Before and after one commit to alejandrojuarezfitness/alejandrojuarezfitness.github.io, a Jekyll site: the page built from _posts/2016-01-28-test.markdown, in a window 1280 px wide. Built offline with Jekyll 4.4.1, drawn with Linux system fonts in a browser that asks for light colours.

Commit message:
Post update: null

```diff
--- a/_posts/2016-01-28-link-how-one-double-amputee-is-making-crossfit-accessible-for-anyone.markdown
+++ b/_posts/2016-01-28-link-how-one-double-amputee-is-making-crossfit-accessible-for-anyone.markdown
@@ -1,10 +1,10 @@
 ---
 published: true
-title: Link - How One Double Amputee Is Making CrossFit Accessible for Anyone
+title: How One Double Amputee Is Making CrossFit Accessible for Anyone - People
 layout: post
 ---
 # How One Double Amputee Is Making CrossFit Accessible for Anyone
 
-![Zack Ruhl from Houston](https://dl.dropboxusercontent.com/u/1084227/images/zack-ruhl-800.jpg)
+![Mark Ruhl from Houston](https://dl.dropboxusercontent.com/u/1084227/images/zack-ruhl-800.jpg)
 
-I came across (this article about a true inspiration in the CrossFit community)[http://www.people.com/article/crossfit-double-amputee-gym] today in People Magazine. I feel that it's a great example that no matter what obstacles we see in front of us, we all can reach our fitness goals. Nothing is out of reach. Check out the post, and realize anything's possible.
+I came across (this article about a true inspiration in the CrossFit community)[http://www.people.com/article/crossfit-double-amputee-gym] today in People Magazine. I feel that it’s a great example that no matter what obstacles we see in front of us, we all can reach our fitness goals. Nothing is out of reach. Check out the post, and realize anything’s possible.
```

..........

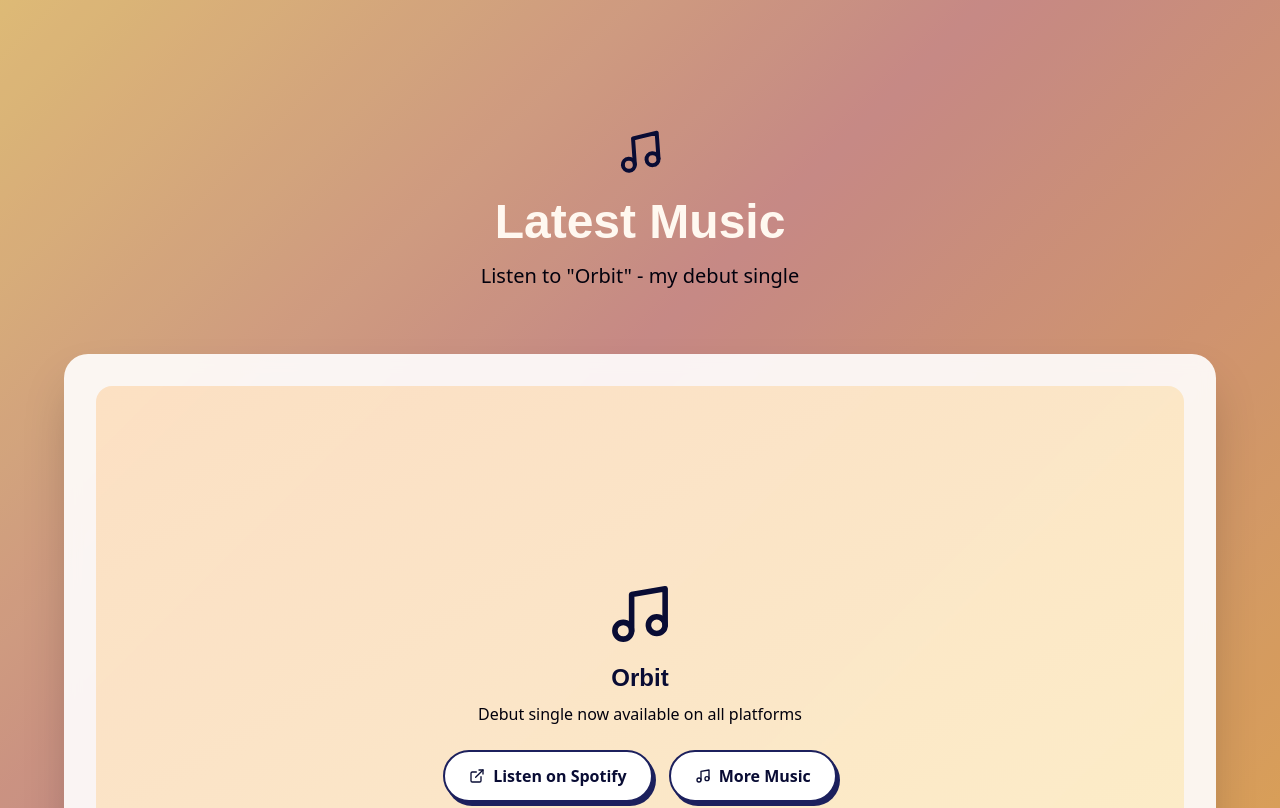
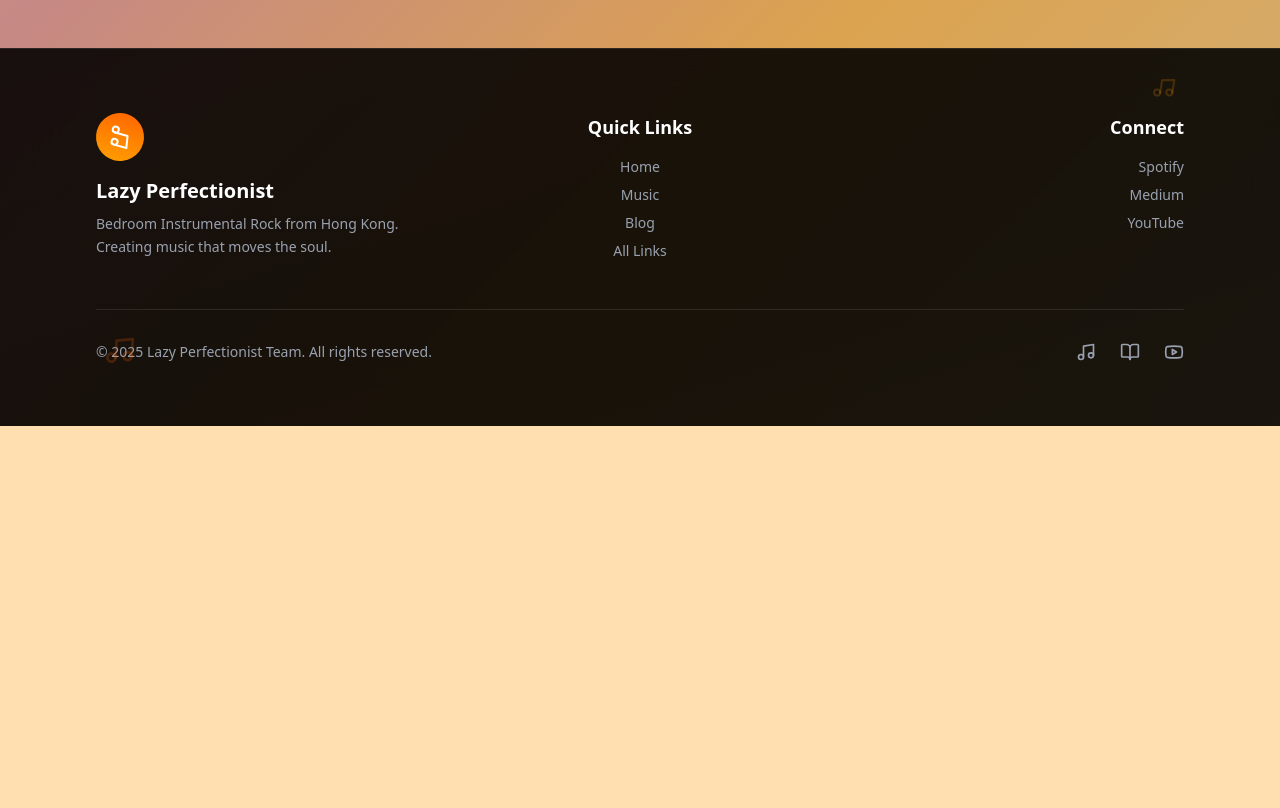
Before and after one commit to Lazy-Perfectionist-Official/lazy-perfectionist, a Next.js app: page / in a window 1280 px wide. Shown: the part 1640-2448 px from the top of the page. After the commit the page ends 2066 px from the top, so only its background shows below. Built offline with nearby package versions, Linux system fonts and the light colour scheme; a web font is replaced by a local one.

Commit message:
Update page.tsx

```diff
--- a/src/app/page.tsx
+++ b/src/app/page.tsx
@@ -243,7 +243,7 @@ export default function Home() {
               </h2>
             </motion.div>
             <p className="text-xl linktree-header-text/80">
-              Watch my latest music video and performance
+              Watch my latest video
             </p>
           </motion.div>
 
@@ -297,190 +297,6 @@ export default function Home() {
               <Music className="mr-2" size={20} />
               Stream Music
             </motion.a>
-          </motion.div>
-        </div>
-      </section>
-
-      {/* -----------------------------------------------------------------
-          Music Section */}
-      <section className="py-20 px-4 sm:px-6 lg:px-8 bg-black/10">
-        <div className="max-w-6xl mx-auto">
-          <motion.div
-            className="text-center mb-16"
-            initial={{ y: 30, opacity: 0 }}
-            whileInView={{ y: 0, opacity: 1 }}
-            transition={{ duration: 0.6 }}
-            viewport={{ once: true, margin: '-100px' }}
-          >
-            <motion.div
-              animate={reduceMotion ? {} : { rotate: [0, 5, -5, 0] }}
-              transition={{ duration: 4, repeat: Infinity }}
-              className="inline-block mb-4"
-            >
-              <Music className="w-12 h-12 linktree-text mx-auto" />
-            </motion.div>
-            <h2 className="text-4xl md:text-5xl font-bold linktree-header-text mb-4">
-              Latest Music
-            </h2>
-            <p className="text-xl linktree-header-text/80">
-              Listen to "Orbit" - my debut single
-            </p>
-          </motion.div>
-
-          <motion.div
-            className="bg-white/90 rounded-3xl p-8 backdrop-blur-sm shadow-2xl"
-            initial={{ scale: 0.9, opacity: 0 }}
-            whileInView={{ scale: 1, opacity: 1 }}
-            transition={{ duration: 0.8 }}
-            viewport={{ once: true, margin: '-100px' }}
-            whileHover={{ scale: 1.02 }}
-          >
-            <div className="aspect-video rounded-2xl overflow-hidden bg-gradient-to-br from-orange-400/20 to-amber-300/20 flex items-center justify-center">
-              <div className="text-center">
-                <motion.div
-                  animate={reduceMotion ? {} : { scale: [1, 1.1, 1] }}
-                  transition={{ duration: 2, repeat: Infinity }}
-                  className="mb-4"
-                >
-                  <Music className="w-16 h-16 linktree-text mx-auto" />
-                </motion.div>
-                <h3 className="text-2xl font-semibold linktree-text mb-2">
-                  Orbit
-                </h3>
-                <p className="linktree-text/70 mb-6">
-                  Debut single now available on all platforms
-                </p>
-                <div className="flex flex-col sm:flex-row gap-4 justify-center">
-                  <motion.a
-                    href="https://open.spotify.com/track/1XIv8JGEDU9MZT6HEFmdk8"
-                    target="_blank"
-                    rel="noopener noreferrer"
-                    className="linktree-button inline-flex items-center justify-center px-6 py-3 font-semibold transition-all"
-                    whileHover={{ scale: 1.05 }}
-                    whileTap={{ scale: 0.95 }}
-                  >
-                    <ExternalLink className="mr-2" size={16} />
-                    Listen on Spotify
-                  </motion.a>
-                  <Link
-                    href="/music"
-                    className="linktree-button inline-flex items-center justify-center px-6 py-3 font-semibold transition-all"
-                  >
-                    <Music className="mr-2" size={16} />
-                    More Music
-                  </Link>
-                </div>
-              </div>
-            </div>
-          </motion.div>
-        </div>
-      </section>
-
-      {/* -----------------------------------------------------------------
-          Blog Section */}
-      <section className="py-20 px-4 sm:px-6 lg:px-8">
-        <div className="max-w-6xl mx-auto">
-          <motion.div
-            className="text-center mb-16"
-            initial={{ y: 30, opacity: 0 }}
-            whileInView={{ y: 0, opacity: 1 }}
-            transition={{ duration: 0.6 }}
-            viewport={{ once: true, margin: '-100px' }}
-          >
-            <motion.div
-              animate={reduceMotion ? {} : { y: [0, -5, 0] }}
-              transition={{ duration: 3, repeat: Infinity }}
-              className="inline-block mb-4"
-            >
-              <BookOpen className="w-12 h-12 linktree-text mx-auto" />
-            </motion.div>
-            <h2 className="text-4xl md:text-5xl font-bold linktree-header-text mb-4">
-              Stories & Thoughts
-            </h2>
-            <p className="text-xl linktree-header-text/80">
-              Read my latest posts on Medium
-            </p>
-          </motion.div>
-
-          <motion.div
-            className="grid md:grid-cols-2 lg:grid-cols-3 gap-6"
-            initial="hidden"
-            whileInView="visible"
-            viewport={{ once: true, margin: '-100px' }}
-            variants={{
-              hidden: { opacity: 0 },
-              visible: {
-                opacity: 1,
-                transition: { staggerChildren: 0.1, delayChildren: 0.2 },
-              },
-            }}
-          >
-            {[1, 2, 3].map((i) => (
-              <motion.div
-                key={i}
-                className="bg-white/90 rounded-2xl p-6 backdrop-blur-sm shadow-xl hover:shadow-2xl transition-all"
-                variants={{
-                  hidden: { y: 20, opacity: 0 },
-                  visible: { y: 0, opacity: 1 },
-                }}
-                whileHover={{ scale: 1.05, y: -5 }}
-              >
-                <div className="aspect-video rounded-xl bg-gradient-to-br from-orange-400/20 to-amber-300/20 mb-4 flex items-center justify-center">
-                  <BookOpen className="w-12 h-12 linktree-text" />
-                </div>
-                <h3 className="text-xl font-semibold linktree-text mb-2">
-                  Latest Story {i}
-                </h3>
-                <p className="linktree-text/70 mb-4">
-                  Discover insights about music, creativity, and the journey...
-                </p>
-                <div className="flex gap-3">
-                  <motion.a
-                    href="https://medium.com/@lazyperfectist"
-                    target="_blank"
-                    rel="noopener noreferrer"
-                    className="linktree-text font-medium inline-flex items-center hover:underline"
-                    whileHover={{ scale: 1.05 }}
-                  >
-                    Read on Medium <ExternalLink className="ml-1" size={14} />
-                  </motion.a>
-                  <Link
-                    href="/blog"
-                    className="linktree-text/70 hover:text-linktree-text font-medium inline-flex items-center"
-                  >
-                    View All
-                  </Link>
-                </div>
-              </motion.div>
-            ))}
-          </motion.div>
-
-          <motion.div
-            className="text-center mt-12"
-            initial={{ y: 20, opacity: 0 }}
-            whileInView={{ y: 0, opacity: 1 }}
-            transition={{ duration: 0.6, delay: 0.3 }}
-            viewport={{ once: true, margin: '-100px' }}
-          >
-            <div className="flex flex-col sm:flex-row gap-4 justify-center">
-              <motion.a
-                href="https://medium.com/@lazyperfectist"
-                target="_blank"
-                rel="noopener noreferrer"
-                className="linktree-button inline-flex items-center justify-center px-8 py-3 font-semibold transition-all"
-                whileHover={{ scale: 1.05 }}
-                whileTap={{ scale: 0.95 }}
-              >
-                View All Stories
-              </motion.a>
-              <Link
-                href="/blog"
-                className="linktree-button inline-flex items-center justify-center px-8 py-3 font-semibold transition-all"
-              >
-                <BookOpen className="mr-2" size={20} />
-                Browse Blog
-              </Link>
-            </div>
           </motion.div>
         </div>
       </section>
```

..........

If a line of the data includes the word "duration", it counts; give how many lines do, as a bare number.

7